■ **WORK TO BE COMPLETED**
Filter these records by the string "auto", copying each line that holds it.

(Dataset excerpts)
----
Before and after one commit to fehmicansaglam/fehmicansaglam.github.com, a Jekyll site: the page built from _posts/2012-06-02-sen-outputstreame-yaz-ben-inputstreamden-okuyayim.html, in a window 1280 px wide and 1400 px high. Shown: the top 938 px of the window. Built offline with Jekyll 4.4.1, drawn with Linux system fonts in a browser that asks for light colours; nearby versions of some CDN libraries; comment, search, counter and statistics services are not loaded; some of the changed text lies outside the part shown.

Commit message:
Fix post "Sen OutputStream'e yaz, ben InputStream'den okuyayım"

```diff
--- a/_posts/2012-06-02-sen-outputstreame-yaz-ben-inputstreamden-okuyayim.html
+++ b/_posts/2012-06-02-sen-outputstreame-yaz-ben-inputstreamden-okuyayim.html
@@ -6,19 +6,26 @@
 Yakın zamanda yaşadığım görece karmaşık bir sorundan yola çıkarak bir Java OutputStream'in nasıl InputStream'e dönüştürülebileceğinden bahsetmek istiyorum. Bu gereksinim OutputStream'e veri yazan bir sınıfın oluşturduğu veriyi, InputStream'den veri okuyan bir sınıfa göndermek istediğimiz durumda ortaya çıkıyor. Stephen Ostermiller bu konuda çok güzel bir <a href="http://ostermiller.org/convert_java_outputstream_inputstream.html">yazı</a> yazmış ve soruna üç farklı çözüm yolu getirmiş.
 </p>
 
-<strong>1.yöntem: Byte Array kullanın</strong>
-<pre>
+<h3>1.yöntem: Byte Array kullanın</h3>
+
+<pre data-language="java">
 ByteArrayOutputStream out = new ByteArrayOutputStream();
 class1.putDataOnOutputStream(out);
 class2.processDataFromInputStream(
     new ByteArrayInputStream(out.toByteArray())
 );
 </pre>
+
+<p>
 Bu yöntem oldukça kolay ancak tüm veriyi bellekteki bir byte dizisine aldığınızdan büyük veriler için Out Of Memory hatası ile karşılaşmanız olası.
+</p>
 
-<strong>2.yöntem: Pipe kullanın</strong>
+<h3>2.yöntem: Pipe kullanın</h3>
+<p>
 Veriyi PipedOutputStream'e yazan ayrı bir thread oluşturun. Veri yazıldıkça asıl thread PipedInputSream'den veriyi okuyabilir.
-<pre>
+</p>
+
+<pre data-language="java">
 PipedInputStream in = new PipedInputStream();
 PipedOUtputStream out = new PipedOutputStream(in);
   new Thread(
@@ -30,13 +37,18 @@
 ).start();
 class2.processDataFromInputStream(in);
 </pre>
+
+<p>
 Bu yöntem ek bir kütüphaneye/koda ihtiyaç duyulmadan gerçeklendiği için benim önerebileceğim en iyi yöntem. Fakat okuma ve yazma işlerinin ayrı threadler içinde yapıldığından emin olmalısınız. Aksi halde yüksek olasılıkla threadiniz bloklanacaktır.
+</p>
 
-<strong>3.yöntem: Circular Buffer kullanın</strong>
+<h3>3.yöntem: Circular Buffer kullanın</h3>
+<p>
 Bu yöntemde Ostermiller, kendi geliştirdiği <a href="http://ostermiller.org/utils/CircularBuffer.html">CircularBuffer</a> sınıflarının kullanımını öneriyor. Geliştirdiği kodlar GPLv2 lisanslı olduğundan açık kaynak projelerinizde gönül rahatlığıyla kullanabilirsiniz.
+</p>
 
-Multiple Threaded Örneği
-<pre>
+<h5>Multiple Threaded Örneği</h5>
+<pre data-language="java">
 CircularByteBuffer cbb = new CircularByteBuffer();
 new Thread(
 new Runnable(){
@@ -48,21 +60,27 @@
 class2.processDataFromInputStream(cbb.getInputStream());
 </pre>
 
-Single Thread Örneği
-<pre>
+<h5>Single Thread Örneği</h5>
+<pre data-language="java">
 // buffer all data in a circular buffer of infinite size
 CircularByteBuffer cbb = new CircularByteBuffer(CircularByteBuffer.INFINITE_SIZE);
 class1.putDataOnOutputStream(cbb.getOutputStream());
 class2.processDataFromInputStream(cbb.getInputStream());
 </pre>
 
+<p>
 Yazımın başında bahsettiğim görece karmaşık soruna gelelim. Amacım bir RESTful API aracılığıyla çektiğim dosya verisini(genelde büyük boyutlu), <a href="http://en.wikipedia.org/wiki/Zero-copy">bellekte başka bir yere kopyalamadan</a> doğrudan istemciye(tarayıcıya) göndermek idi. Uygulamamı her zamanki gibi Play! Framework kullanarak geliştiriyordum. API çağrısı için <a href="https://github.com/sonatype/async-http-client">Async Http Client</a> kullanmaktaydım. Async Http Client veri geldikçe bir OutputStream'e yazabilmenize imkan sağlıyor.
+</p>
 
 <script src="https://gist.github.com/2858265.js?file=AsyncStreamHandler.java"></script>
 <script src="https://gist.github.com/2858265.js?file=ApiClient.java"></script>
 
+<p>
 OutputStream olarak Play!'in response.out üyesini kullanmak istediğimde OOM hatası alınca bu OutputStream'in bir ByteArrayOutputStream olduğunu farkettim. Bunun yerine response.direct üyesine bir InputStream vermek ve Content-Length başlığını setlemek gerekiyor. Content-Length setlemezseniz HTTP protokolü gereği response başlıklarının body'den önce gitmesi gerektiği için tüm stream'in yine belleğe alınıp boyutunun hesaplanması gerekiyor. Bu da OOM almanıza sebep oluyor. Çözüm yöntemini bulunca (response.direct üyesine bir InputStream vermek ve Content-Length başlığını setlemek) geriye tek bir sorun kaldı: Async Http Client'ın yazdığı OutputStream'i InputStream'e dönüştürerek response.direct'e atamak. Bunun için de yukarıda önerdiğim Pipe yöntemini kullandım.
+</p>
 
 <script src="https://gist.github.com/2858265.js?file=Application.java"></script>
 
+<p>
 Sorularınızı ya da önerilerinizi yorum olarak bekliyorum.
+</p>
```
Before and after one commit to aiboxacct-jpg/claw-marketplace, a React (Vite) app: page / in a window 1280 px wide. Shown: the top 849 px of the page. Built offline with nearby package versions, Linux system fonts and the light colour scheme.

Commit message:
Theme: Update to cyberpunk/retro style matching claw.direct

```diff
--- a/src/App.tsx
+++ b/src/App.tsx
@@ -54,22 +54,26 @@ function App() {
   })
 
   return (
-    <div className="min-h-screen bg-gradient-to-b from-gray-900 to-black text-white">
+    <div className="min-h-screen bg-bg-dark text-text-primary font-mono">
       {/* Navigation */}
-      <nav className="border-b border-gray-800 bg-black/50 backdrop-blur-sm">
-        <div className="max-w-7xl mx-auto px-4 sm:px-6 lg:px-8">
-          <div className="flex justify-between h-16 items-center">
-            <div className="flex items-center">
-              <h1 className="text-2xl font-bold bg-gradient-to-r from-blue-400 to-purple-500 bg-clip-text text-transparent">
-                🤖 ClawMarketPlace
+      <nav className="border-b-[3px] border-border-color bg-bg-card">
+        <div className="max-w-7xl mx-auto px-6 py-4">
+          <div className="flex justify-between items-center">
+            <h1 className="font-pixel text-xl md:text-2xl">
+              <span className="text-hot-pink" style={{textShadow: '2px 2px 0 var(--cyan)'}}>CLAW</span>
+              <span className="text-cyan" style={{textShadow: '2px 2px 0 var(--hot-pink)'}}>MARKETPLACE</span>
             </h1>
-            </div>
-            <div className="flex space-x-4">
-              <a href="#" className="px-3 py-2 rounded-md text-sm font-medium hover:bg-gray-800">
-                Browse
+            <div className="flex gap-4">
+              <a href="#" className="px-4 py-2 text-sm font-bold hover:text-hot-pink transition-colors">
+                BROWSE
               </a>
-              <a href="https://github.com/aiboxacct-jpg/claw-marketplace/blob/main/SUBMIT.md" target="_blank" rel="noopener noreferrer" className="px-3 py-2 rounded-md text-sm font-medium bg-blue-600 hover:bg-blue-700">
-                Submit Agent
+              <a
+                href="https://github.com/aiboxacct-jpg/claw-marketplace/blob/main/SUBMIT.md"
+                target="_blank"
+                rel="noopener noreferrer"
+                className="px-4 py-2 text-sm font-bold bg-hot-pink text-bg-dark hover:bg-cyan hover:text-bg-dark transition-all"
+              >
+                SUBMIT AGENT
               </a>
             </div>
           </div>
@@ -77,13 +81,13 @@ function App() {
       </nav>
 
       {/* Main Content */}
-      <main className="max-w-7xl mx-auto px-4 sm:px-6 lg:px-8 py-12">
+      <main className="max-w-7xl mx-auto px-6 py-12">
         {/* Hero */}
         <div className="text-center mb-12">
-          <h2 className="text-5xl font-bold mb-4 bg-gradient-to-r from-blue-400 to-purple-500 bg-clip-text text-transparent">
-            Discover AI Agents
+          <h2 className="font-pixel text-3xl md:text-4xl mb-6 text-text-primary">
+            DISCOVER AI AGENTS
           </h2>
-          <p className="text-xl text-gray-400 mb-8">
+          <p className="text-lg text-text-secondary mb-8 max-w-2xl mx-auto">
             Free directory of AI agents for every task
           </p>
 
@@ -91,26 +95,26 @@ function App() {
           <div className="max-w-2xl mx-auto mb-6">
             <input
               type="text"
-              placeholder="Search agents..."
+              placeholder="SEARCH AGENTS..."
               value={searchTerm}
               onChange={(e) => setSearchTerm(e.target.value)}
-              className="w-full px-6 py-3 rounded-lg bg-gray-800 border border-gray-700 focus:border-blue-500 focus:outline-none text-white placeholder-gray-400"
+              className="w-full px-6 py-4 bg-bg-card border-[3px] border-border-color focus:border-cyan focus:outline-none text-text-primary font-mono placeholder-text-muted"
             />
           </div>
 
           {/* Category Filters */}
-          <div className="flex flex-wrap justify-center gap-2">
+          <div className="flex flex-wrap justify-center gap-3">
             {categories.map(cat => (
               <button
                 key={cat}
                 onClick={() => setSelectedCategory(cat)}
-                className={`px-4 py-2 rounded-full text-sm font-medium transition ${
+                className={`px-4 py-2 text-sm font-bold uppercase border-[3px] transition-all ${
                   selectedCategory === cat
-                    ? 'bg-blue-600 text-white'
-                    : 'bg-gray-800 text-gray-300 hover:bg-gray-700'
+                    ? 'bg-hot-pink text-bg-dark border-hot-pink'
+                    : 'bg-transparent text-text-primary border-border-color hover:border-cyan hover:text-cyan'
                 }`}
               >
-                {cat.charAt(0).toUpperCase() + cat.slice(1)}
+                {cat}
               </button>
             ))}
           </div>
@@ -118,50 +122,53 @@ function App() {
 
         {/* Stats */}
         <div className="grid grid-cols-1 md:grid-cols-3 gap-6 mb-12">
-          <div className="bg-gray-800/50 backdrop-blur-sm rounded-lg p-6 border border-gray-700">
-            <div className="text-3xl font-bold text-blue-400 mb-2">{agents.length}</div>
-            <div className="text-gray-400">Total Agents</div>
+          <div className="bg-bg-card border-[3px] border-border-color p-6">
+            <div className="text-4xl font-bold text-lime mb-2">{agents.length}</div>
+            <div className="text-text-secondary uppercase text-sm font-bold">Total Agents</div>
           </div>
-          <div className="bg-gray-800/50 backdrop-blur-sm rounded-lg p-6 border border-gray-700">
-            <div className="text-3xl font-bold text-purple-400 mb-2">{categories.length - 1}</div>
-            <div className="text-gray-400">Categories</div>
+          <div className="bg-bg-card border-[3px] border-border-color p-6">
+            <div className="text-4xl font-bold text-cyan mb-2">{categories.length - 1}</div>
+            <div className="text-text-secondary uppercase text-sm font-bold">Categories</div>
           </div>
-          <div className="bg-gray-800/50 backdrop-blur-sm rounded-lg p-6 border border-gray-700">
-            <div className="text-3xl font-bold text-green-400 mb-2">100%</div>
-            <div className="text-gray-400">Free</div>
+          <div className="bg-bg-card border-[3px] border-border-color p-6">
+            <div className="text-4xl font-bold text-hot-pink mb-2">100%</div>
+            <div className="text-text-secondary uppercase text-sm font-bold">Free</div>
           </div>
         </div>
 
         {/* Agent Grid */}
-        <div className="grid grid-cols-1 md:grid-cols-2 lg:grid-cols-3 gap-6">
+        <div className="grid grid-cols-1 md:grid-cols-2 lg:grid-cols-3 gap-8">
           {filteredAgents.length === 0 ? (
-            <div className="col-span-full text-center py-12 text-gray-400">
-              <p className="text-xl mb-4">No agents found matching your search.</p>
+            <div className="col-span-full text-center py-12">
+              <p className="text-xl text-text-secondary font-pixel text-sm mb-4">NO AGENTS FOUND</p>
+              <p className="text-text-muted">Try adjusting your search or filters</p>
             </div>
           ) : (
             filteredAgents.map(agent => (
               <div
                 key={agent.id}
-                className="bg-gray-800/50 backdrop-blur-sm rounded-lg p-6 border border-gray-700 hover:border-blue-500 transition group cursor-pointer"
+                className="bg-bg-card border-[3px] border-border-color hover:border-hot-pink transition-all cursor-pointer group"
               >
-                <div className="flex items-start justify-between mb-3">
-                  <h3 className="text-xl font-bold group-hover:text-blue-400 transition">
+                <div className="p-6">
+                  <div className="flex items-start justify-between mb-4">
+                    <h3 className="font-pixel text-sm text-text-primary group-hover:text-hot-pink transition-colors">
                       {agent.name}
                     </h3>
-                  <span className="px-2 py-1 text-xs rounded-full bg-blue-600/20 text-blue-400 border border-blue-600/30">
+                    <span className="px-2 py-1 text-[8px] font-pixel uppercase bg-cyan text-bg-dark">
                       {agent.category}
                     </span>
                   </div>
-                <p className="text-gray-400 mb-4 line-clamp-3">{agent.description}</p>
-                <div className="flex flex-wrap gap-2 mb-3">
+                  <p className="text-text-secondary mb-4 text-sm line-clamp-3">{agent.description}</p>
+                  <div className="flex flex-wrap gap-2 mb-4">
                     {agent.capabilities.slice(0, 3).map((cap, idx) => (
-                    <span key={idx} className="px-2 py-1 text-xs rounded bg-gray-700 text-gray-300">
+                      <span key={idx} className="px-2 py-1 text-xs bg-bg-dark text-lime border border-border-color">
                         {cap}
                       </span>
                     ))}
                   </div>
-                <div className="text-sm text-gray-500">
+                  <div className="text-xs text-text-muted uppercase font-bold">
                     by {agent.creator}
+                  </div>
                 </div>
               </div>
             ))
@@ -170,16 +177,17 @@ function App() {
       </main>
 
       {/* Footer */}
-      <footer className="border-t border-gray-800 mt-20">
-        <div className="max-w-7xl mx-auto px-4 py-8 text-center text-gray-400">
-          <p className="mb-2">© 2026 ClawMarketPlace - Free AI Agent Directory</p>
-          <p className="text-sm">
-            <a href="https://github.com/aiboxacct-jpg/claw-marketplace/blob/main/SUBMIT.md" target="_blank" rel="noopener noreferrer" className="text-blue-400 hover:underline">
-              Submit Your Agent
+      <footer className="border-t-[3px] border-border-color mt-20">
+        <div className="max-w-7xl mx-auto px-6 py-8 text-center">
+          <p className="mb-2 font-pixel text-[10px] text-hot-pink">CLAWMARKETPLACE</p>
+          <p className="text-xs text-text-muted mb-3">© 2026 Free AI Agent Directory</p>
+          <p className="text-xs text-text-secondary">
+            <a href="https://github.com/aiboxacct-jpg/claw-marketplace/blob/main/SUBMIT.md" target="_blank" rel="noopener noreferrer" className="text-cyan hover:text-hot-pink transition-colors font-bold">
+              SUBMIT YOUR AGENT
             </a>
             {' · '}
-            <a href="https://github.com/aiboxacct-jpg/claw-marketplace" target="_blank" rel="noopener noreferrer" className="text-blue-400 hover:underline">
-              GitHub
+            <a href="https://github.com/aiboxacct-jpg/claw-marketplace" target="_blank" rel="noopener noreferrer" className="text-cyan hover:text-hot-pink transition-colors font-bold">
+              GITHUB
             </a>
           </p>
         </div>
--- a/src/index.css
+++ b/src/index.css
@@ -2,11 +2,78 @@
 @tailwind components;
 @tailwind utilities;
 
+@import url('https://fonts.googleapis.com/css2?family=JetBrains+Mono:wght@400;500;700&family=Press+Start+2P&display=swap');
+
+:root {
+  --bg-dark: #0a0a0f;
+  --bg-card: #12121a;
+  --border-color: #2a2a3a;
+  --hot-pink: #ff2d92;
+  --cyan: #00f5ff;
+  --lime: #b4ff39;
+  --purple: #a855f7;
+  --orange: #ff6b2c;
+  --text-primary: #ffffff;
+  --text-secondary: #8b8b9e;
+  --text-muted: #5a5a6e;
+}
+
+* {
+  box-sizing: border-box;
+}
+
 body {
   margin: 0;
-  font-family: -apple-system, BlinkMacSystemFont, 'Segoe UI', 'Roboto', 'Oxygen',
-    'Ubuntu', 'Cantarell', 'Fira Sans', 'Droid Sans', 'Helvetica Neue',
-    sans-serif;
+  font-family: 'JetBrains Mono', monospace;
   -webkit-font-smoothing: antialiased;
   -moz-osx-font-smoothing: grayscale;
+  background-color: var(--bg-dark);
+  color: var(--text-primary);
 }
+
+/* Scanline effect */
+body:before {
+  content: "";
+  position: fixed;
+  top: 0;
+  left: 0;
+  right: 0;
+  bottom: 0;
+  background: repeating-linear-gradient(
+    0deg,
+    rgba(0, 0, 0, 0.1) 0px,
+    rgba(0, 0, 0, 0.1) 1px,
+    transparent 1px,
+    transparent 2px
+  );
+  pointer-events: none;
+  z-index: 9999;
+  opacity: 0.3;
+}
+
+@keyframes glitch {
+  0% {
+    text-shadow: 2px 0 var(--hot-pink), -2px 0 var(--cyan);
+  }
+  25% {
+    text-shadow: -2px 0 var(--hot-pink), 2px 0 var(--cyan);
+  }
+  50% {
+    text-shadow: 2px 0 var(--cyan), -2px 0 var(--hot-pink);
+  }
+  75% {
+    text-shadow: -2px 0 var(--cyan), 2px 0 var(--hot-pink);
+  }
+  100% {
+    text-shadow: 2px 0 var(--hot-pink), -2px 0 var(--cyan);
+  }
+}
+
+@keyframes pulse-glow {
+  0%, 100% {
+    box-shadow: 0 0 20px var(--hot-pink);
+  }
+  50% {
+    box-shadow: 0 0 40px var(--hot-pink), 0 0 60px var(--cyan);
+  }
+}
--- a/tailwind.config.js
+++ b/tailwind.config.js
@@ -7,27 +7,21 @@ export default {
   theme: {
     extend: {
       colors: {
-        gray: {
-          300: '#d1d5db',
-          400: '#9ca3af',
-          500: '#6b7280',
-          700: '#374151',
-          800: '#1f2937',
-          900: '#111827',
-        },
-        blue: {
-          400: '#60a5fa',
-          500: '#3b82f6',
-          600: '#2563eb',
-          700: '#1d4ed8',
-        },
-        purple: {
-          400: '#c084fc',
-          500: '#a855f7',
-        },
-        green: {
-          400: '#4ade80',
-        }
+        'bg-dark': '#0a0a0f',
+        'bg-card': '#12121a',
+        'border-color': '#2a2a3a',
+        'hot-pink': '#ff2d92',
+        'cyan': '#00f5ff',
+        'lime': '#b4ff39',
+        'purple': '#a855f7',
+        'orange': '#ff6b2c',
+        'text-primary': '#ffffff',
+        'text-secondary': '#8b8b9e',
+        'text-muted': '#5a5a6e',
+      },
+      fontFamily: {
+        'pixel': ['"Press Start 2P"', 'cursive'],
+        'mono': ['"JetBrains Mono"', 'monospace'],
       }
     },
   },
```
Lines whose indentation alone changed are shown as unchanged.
----
■ **RESULT OF THIS TASK**
-        <div className="max-w-7xl mx-auto px-4 sm:px-6 lg:px-8">
+        <div className="max-w-7xl mx-auto px-6 py-4">
-      <main className="max-w-7xl mx-auto px-4 sm:px-6 lg:px-8 py-12">
+      <main className="max-w-7xl mx-auto px-6 py-12">
+          <p className="text-lg text-text-secondary mb-8 max-w-2xl mx-auto">
           <div className="max-w-2xl mx-auto mb-6">
-        <div className="max-w-7xl mx-auto px-4 py-8 text-center text-gray-400">
+        <div className="max-w-7xl mx-auto px-6 py-8 text-center">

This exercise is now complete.